Go line by line through the listing below and copy those that hold "running".
*** SOURCE INFORMATION Section Begins ***
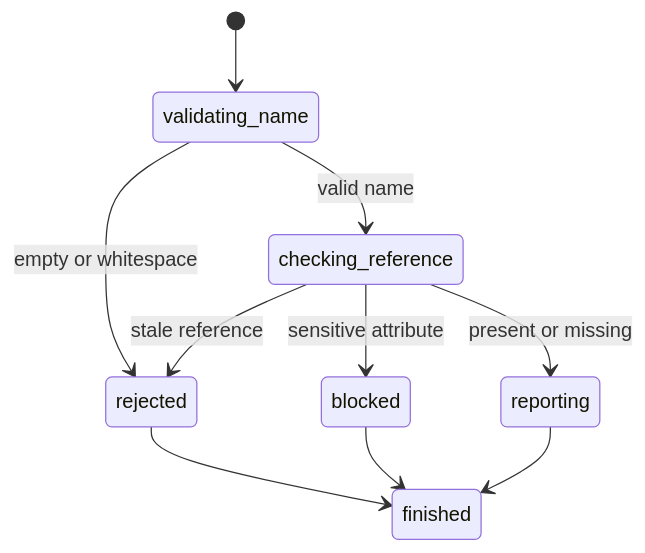
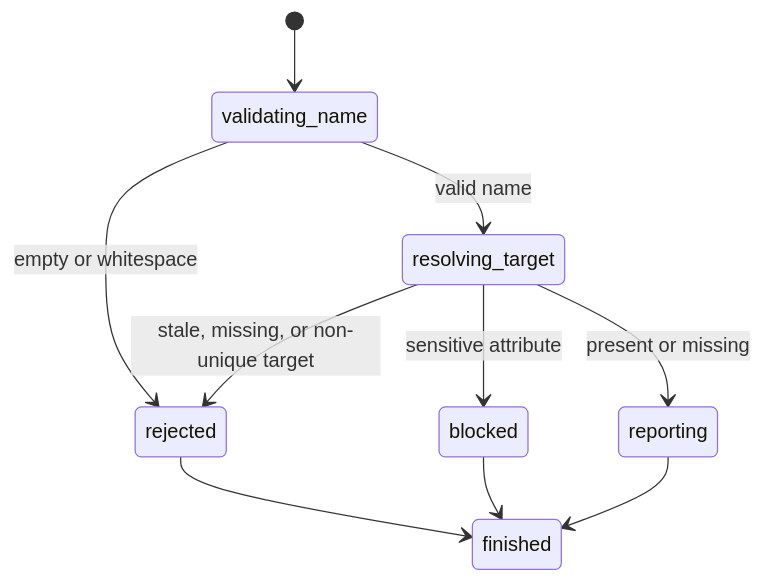
The diagram in inspection/read-attribute.md (thoriqakbar0/browser.jr), drawn with Mermaid before and after one commit. The commit also changed other lines of this file and 45 other files, not shown here.

````diff
--- a/inspection/read-attribute.md
+++ b/inspection/read-attribute.md
@@ -19,12 +19,12 @@
 ```mermaid
 stateDiagram-v2
     [*] --> validating_name
     validating_name --> rejected : empty or whitespace
-    validating_name --> checking_reference : valid name
-    checking_reference --> rejected : stale reference
-    checking_reference --> blocked : sensitive attribute
-    checking_reference --> reporting : present or missing
+    validating_name --> resolving_target : valid name
+    resolving_target --> rejected : stale, missing, or non-unique target
+    resolving_target --> blocked : sensitive attribute
+    resolving_target --> reporting : present or missing
     reporting --> finished
     blocked --> finished
     rejected --> finished
 ```
````
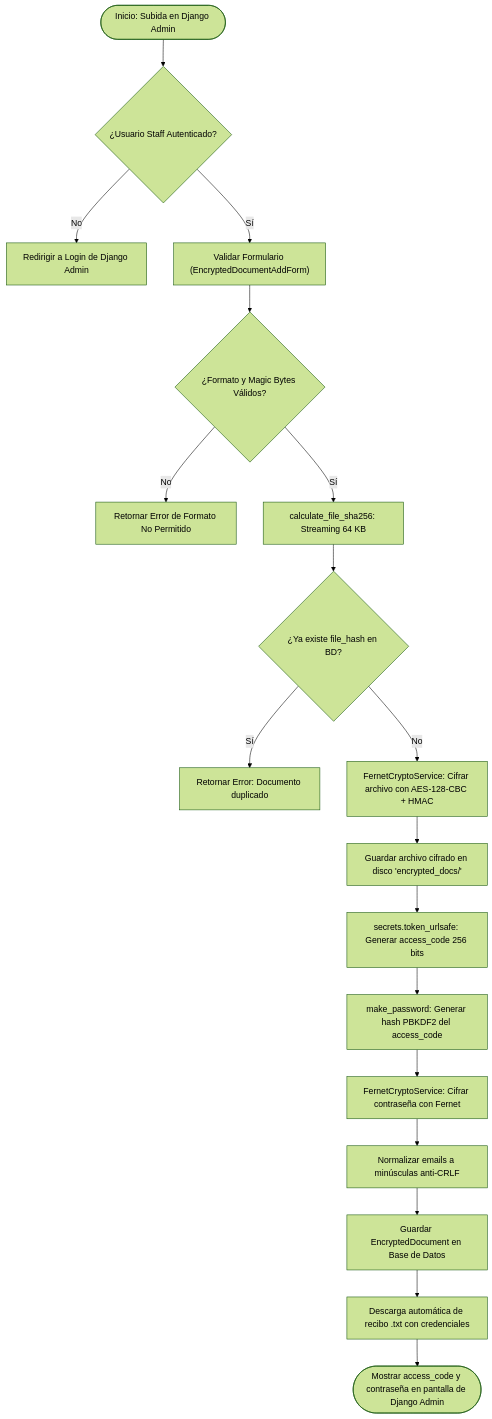
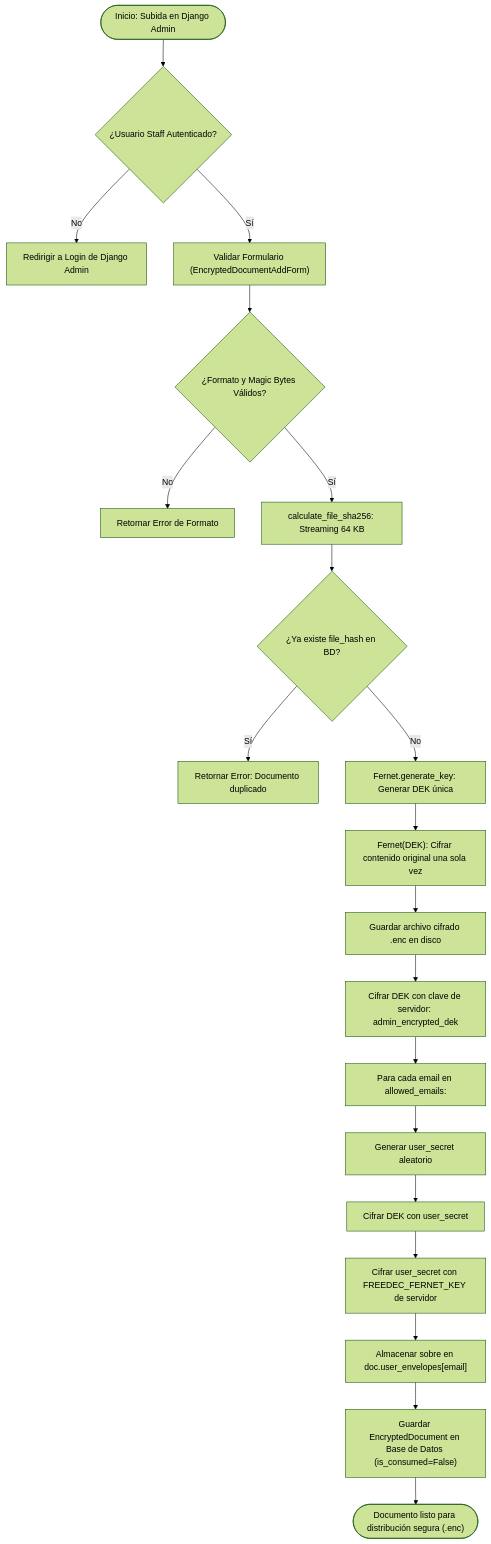
The first of 6 diagrams in docs/ARCHITECTURE.md (jrubioh1/Freedec), drawn with Mermaid (forest theme) before and after one commit. The commit also changed other lines of this file and 20 other files, not shown here.

````diff
--- a/docs/ARCHITECTURE.md
+++ b/docs/ARCHITECTURE.md
@@ -60,20 +62,22 @@
 ```mermaid
 flowchart TD
     A(["Inicio: Subida en Django Admin"]) --> B{"¿Usuario Staff Autenticado?"}
     B -- "No" --> C["Redirigir a Login de Django Admin"]
     B -- "Sí" --> D["Validar Formulario (EncryptedDocumentAddForm)"]
     D --> E{"¿Formato y Magic Bytes Válidos?"}
-    E -- "No" --> F["Retornar Error de Formato No Permitido"]
+    E -- "No" --> F["Retornar Error de Formato"]
     E -- "Sí" --> G["calculate_file_sha256: Streaming 64 KB"]
     G --> H{"¿Ya existe file_hash en BD?"}
     H -- "Sí" --> I["Retornar Error: Documento duplicado"]
-    H -- "No" --> J["FernetCryptoService: Cifrar archivo con AES-128-CBC + HMAC"]
-    J --> K["Guardar archivo cifrado en disco 'encrypted_docs/'"]
-    K --> L["secrets.token_urlsafe: Generar access_code 256 bits"]
-    L --> M["make_password: Generar hash PBKDF2 del access_code"]
-    M --> N["FernetCryptoService: Cifrar contraseña con Fernet"]
-    N --> O["Normalizar emails a minúsculas anti-CRLF"]
-    O --> P["Guardar EncryptedDocument en Base de Datos"]
-    P --> Q["Descarga automática de recibo .txt con credenciales"]
-    Q --> R(["Mostrar access_code y contraseña en pantalla de Django Admin"])
+    H -- "No" --> J["Fernet.generate_key: Generar DEK única"]
+    J --> K["Fernet(DEK): Cifrar contenido original una sola vez"]
+    K --> L["Guardar archivo cifrado .enc en disco"]
+    L --> M["Cifrar DEK con clave de servidor: admin_encrypted_dek"]
+    M --> N["Para cada email en allowed_emails:"]
+    N --> O["Generar user_secret aleatorio"]
+    O --> P["Cifrar DEK con user_secret"]
+    P --> Q["Cifrar user_secret con FREEDEC_FERNET_KEY de servidor"]
+    Q --> R["Almacenar sobre en doc.user_envelopes[email]"]
+    R --> S["Guardar EncryptedDocument en Base de Datos (is_consumed=False)"]
+    S --> T(["Documento listo para distribución segura (.enc)"])
 ```
````
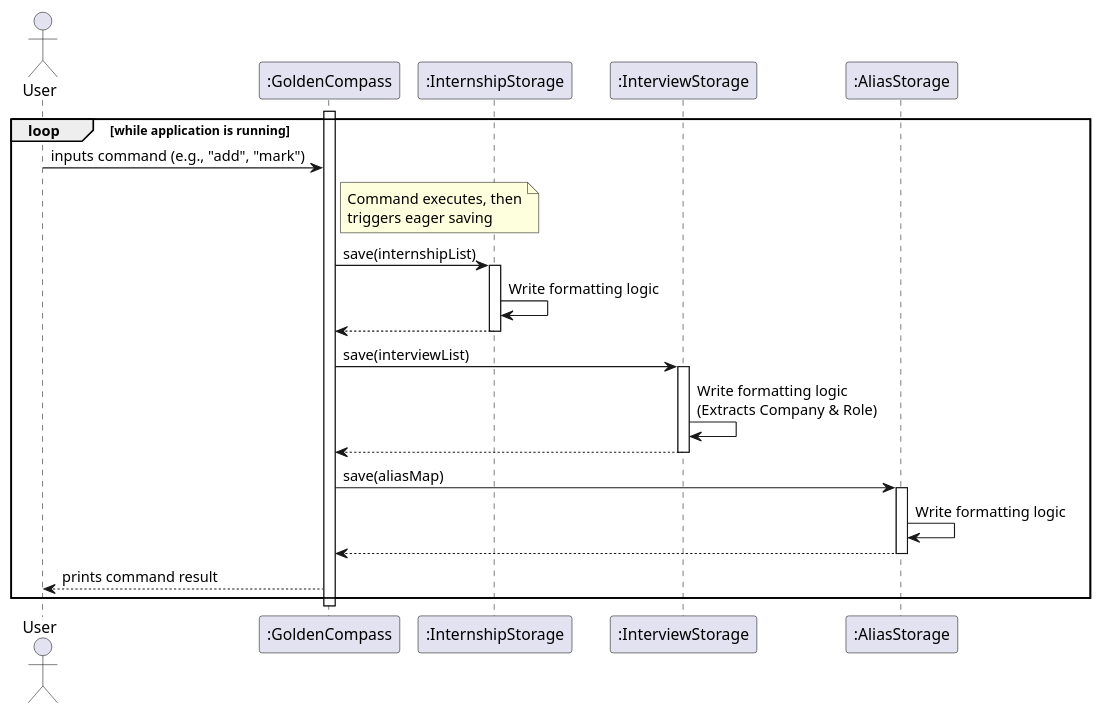
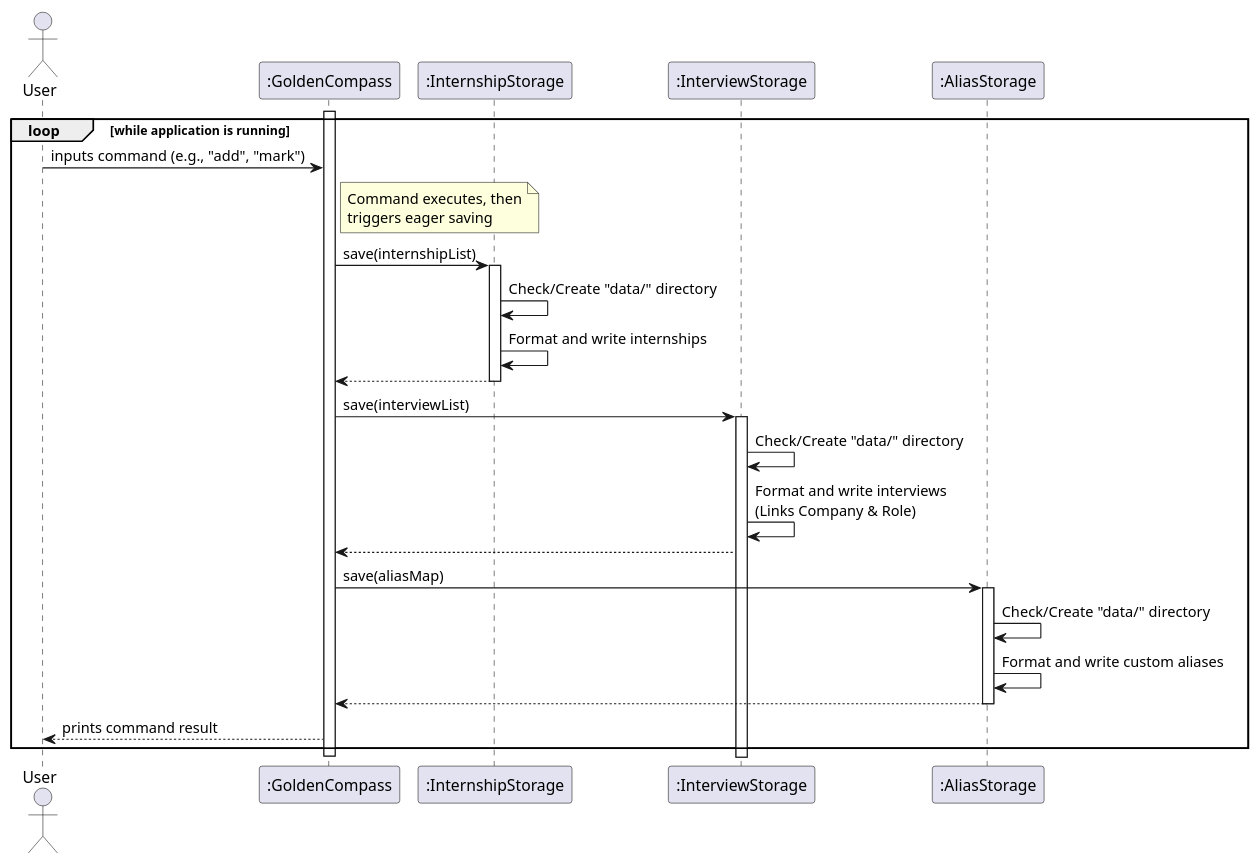
Before and after one commit to AY2526S2-CS2113-W10-4/tp: the diagram in docs/diagrams/StorageSequenceDiagram.puml, drawn with PlantUML. The commit also changed 5 other files, not shown here.

```diff
--- a/docs/diagrams/StorageSequenceDiagram.puml
+++ b/docs/diagrams/StorageSequenceDiagram.puml
@@ -1,35 +1,38 @@
 @startuml
 actor User
 participant ":GoldenCompass" as GC
 participant ":InternshipStorage" as InternStorage
 participant ":InterviewStorage" as InterviewStorage
 participant ":AliasStorage" as AliasStorage
 
 activate GC
 loop while application is running
     User -> GC : inputs command (e.g., "add", "mark")
 
     note right of GC : Command executes, then\ntriggers eager saving
 
     GC -> InternStorage : save(internshipList)
     activate InternStorage
-    InternStorage -> InternStorage : Write formatting logic
+    InternStorage -> InternStorage : Check/Create "data/" directory
+    InternStorage -> InternStorage : Format and write internships
     InternStorage --> GC
     deactivate InternStorage
 
     GC -> InterviewStorage : save(interviewList)
     activate InterviewStorage
-    InterviewStorage -> InterviewStorage : Write formatting logic\n(Extracts Company & Role)
+    InterviewStorage -> InterviewStorage : Check/Create "data/" directory
+    InterviewStorage -> InterviewStorage : Format and write interviews\n(Links Company & Role)
     InterviewStorage --> GC
-    deactivate InterviewStorage
+    deactivate InternStorage
 
     GC -> AliasStorage : save(aliasMap)
     activate AliasStorage
-    AliasStorage -> AliasStorage : Write formatting logic
+    AliasStorage -> AliasStorage : Check/Create "data/" directory
+    AliasStorage -> AliasStorage : Format and write custom aliases
     AliasStorage --> GC
     deactivate AliasStorage
 
     GC --> User : prints command result
 end
 deactivate GC
 @enduml
```
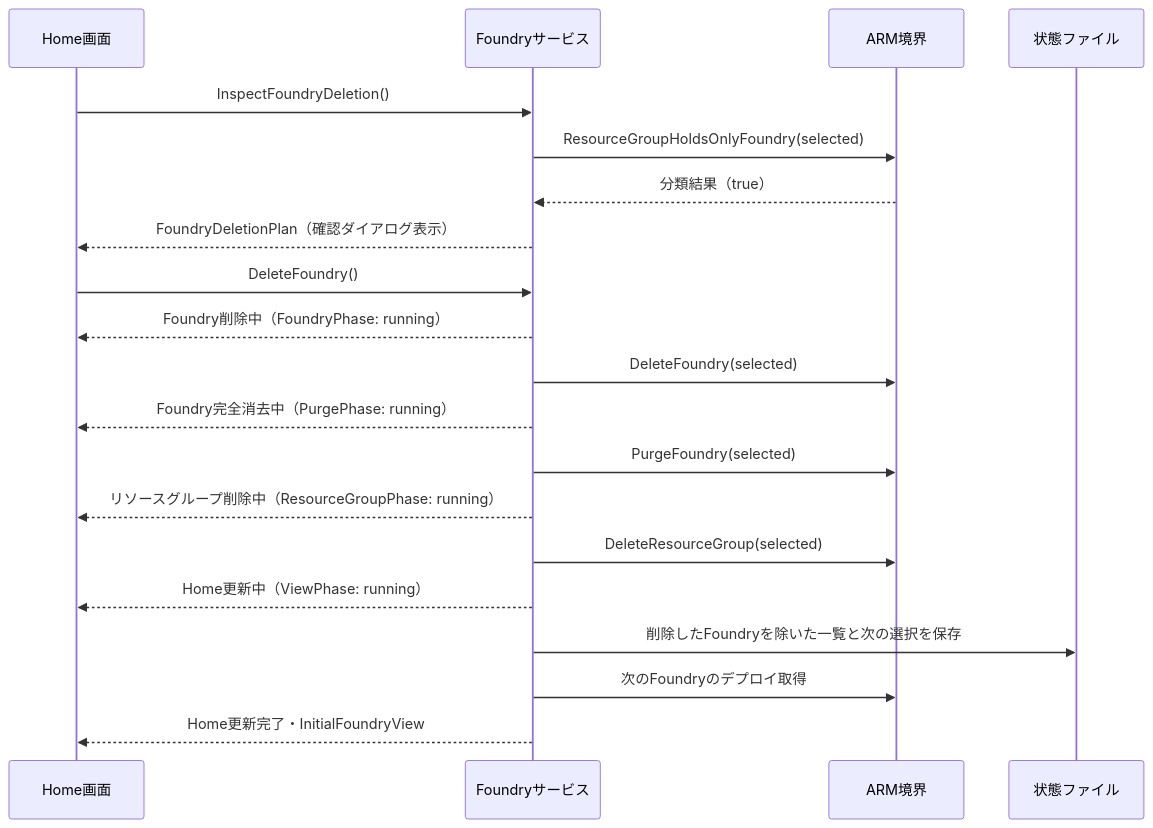
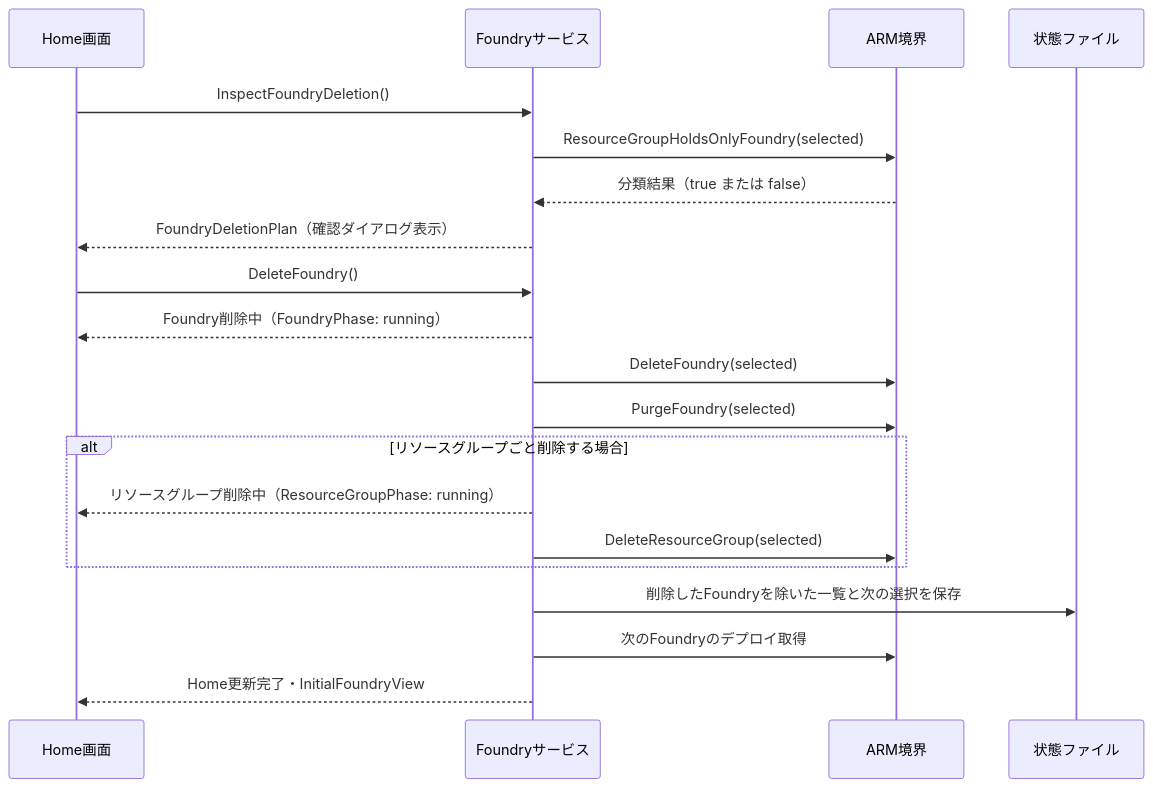
Before and after one commit to nuitsjp/azfoundry-deck: the seventh of 7 diagrams in docs/design/UCP-1.md, drawn with Mermaid. The commit also changed other lines of this file and 5 other files, not shown here.

````diff
--- a/docs/design/UCP-1.md
+++ b/docs/design/UCP-1.md
@@ -282,22 +282,22 @@
 ```mermaid
 sequenceDiagram
   participant U as Home画面
   participant S as Foundryサービス
   participant A as ARM境界
   participant F as 状態ファイル
   U->>S: InspectFoundryDeletion()
   S->>A: ResourceGroupHoldsOnlyFoundry(selected)
-  A-->>S: 分類結果（true）
+  A-->>S: 分類結果（true または false）
   S-->>U: FoundryDeletionPlan（確認ダイアログ表示）
   U->>S: DeleteFoundry()
   S-->>U: Foundry削除中（FoundryPhase: running）
   S->>A: DeleteFoundry(selected)
-  S-->>U: Foundry完全消去中（PurgePhase: running）
   S->>A: PurgeFoundry(selected)
-  S-->>U: リソースグループ削除中（ResourceGroupPhase: running）
-  S->>A: DeleteResourceGroup(selected)
-  S-->>U: Home更新中（ViewPhase: running）
+  alt リソースグループごと削除する場合
+    S-->>U: リソースグループ削除中（ResourceGroupPhase: running）
+    S->>A: DeleteResourceGroup(selected)
+  end
   S->>F: 削除したFoundryを除いた一覧と次の選択を保存
   S->>A: 次のFoundryのデプロイ取得
   S-->>U: Home更新完了・InitialFoundryView
 ```
````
*** SOURCE INFORMATION Section Ends ***
* **EXERCISE SOLUTION**
 loop while application is running
   S-->>U: Foundry削除中（FoundryPhase: running）
-  S-->>U: Foundry完全消去中（PurgePhase: running）
-  S-->>U: リソースグループ削除中（ResourceGroupPhase: running）
-  S-->>U: Home更新中（ViewPhase: running）
+    S-->>U: リソースグループ削除中（ResourceGroupPhase: running）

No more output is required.